• Directions for this task: Only the pictures are to be left out, and the rest of the entries should be reproduced exactly.

*** Begin section ***

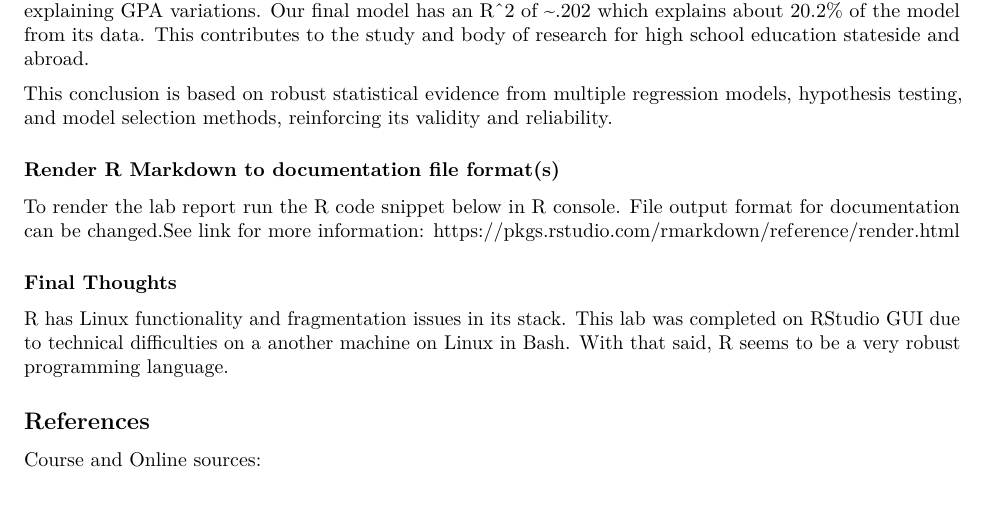
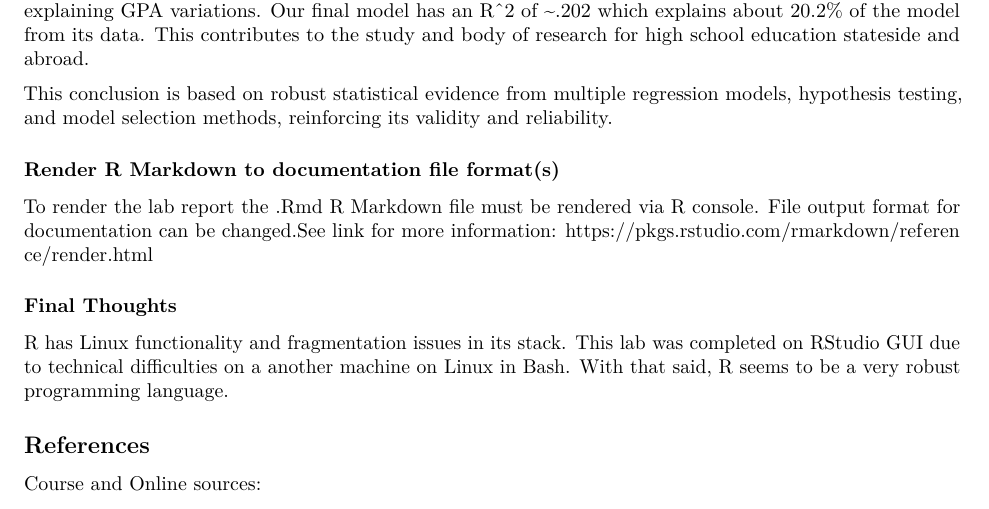
Before and after one commit to rcghpge/data-3442-lab, an R Markdown document (src/lab-2.Rmd): part of page 4 of 4, cut so that both start at the same text. Rendered offline with R 4.5, knitr and Pandoc, then LaTeX, with nearby package versions; some code elsewhere in the file could not run offline.

Commit message:
Update lab-2.Rmd

```diff
--- a/src/lab-2.Rmd
+++ b/src/lab-2.Rmd
@@ -139,7 +139,7 @@ The final regression model summary is provided. See `analysis_results` and pdf f
 This conclusion is based on robust statistical evidence from multiple regression models, hypothesis testing, and model selection methods, reinforcing its validity and reliability.
 
 ### Render R Markdown to documentation file format(s)
-To render the lab report run the R code snippet below in R console. File output format for documentation can be changed.See link for more information: https://pkgs.rstudio.com/rmarkdown/reference/render.html
+To render the lab report the .Rmd R Markdown file must be rendered via R console. File output format for documentation can be changed.See link for more information: https://pkgs.rstudio.com/rmarkdown/reference/render.html
 
 ### Final Thoughts
 R has Linux functionality and fragmentation issues in its stack. This lab was completed on RStudio GUI due to technical difficulties on a another machine on Linux in Bash. With that said, R seems to be a very robust programming language.
```
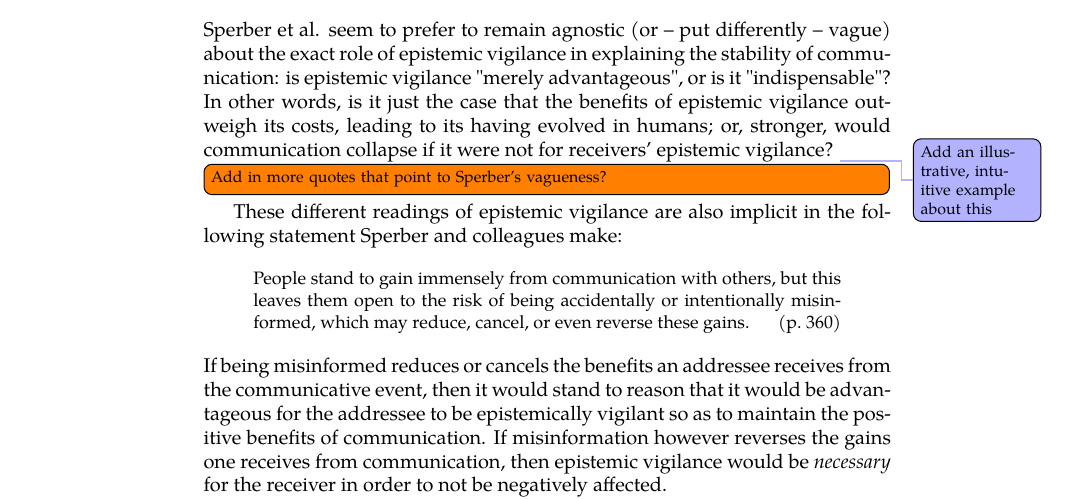
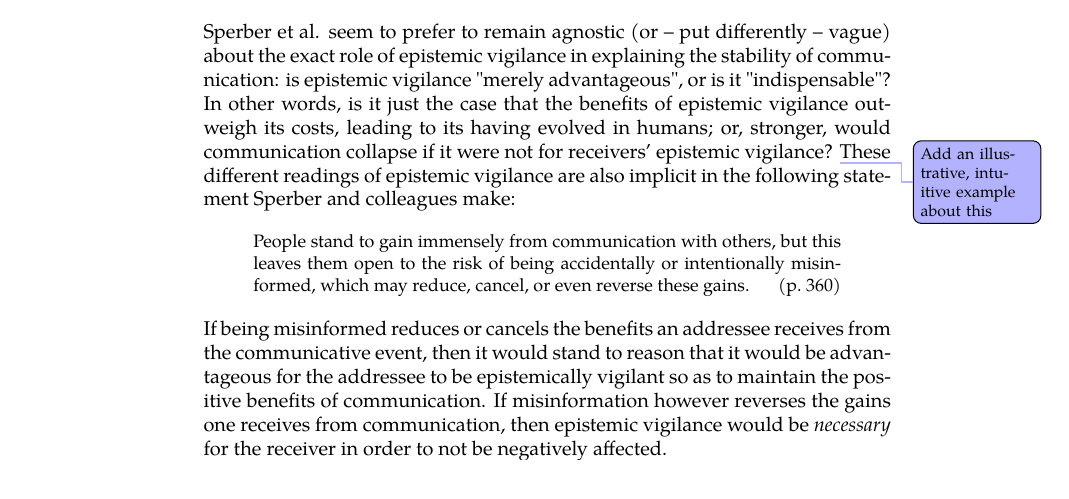
Before and after one commit to flijnzaad/master-thesis, a LaTeX thesis (main.tex, which reads chapters/4_scrutiny.tex): part of page 48 of 58, cut so that both start at the same text. The pictures show the PDF file main.pdf that the author committed with the source.

Commit message:
Some changes?

```diff
--- a/chapters/4_scrutiny.tex
+++ b/chapters/4_scrutiny.tex
@@ -116,7 +116,6 @@ In their \citeyear{Sperber10} paper, Sperber and colleagues hint at different wa
 \end{quoting}
 Sperber et al. seem to prefer to remain agnostic (or -- put differently -- vague) about the exact role of epistemic vigilance in explaining the stability of communication: is epistemic vigilance "merely advantageous", or is it "indispensable"? In other words, is it just the case that the benefits of epistemic vigilance outweigh its costs, leading to its having evolved in humans; or, stronger, would communication collapse if it were not for receivers' epistemic vigilance?
 \example{Add an illustrative, intuitive example about this}
-\todo[inline]{Add in more quotes that point to Sperber's vagueness?}
 These different readings of epistemic vigilance are also implicit in the following statement Sperber and colleagues make:
 \begin{quoting}
     People stand to gain immensely from communication with others, but this leaves them open to the risk of being accidentally or intentionally misinformed, which may reduce, cancel, or even reverse these gains.
```
Also changed, not shown: main.pdf.
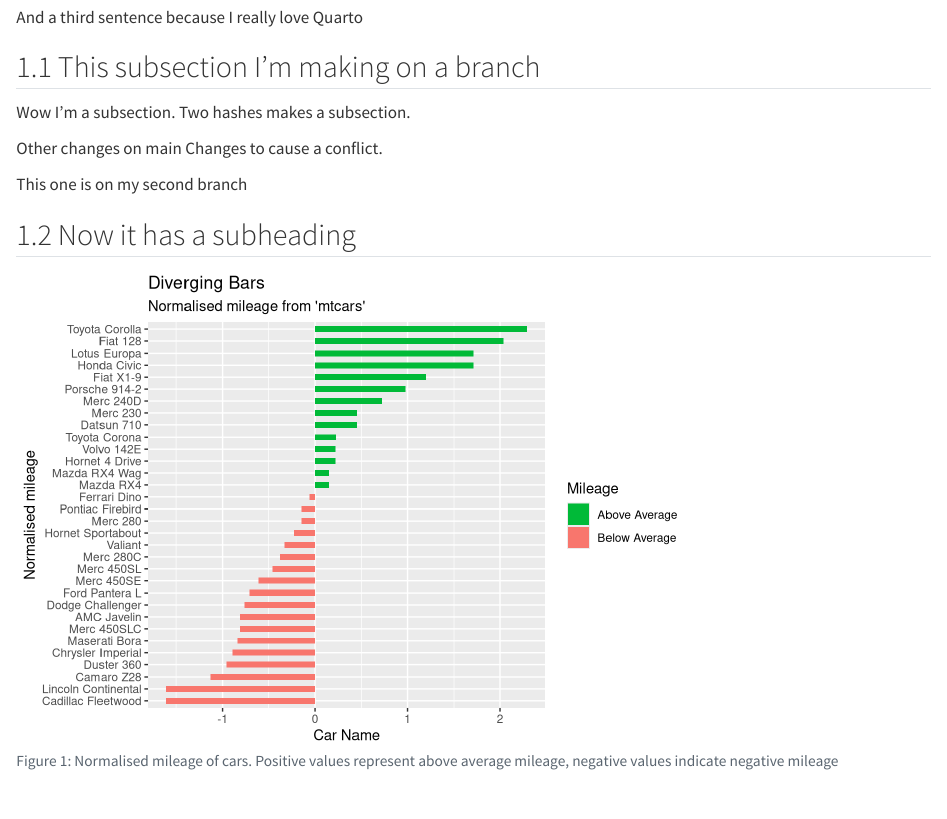
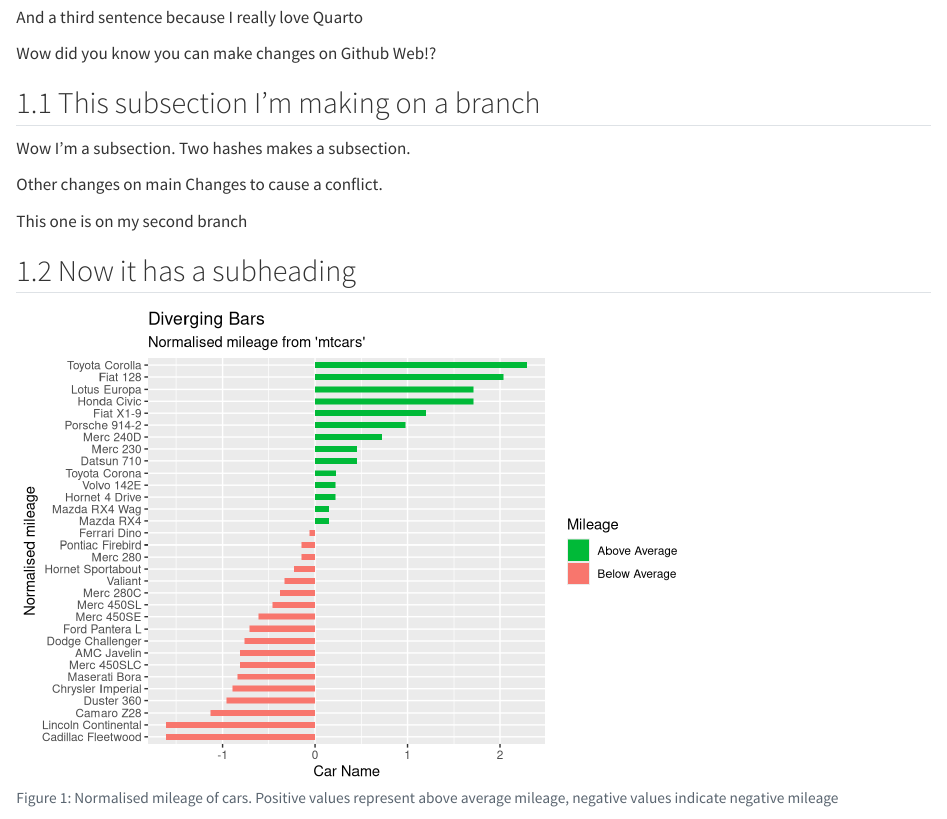
Before and after one commit to MikeLydeamore/2026-etc5513-first-repo, a Quarto document (report.qmd): the page in a window 1100 px wide, from 200 px down. Rendered offline with R 4.5, knitr and Pandoc in place of Quarto, with nearby package versions.

Commit message:
Changes in my web editor

```diff
--- a/report.qmd
+++ b/report.qmd
@@ -30,6 +30,8 @@ I'm learning how to use Github as part of some reproducible practices. This is i
 Second sentence about how great quarto is
 
 And a third sentence because I really love Quarto
+
+Wow did you know you can make changes on Github Web!?
 
 ## This subsection I'm making on a branch
 
```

*** End section ***

• Answer space:
Before and after one commit to rcghpge/data-3442-lab, an R Markdown document (src/lab-2.Rmd): part of page 4 of 4, cut so that both start at the same text. Rendered offline with R 4.5, knitr and Pandoc, then LaTeX, with nearby package versions; some code elsewhere in the file could not run offline.

Commit message:
Update lab-2.Rmd

```diff
--- a/src/lab-2.Rmd
+++ b/src/lab-2.Rmd
@@ -139,7 +139,7 @@ The final regression model summary is provided. See `analysis_results` and pdf f
 This conclusion is based on robust statistical evidence from multiple regression models, hypothesis testing, and model selection methods, reinforcing its validity and reliability.
 
 ### Render R Markdown to documentation file format(s)
-To render the lab report run the R code snippet below in R console. File output format for documentation can be changed.See link for more information: https://pkgs.rstudio.com/rmarkdown/reference/render.html
+To render the lab report the .Rmd R Markdown file must be rendered via R console. File output format for documentation can be changed.See link for more information: https://pkgs.rstudio.com/rmarkdown/reference/render.html
 
 ### Final Thoughts
 R has Linux functionality and fragmentation issues in its stack. This lab was completed on RStudio GUI due to technical difficulties on a another machine on Linux in Bash. With that said, R seems to be a very robust programming language.
```
Before and after one commit to flijnzaad/master-thesis, a LaTeX thesis (main.tex, which reads chapters/4_scrutiny.tex): part of page 48 of 58, cut so that both start at the same text. The pictures show the PDF file main.pdf that the author committed with the source.

Commit message:
Some changes?

```diff
--- a/chapters/4_scrutiny.tex
+++ b/chapters/4_scrutiny.tex
@@ -116,7 +116,6 @@ In their \citeyear{Sperber10} paper, Sperber and colleagues hint at different wa
 \end{quoting}
 Sperber et al. seem to prefer to remain agnostic (or -- put differently -- vague) about the exact role of epistemic vigilance in explaining the stability of communication: is epistemic vigilance "merely advantageous", or is it "indispensable"? In other words, is it just the case that the benefits of epistemic vigilance outweigh its costs, leading to its having evolved in humans; or, stronger, would communication collapse if it were not for receivers' epistemic vigilance?
 \example{Add an illustrative, intuitive example about this}
-\todo[inline]{Add in more quotes that point to Sperber's vagueness?}
 These different readings of epistemic vigilance are also implicit in the following statement Sperber and colleagues make:
 \begin{quoting}
     People stand to gain immensely from communication with others, but this leaves them open to the risk of being accidentally or intentionally misinformed, which may reduce, cancel, or even reverse these gains.
```
Also changed, not shown: main.pdf.
Before and after one commit to MikeLydeamore/2026-etc5513-first-repo, a Quarto document (report.qmd): the page in a window 1100 px wide, from 200 px down. Rendered offline with R 4.5, knitr and Pandoc in place of Quarto, with nearby package versions.

Commit message:
Changes in my web editor

```diff
--- a/report.qmd
+++ b/report.qmd
@@ -30,6 +30,8 @@ I'm learning how to use Github as part of some reproducible practices. This is i
 Second sentence about how great quarto is
 
 And a third sentence because I really love Quarto
+
+Wow did you know you can make changes on Github Web!?
 
 ## This subsection I'm making on a branch
 
```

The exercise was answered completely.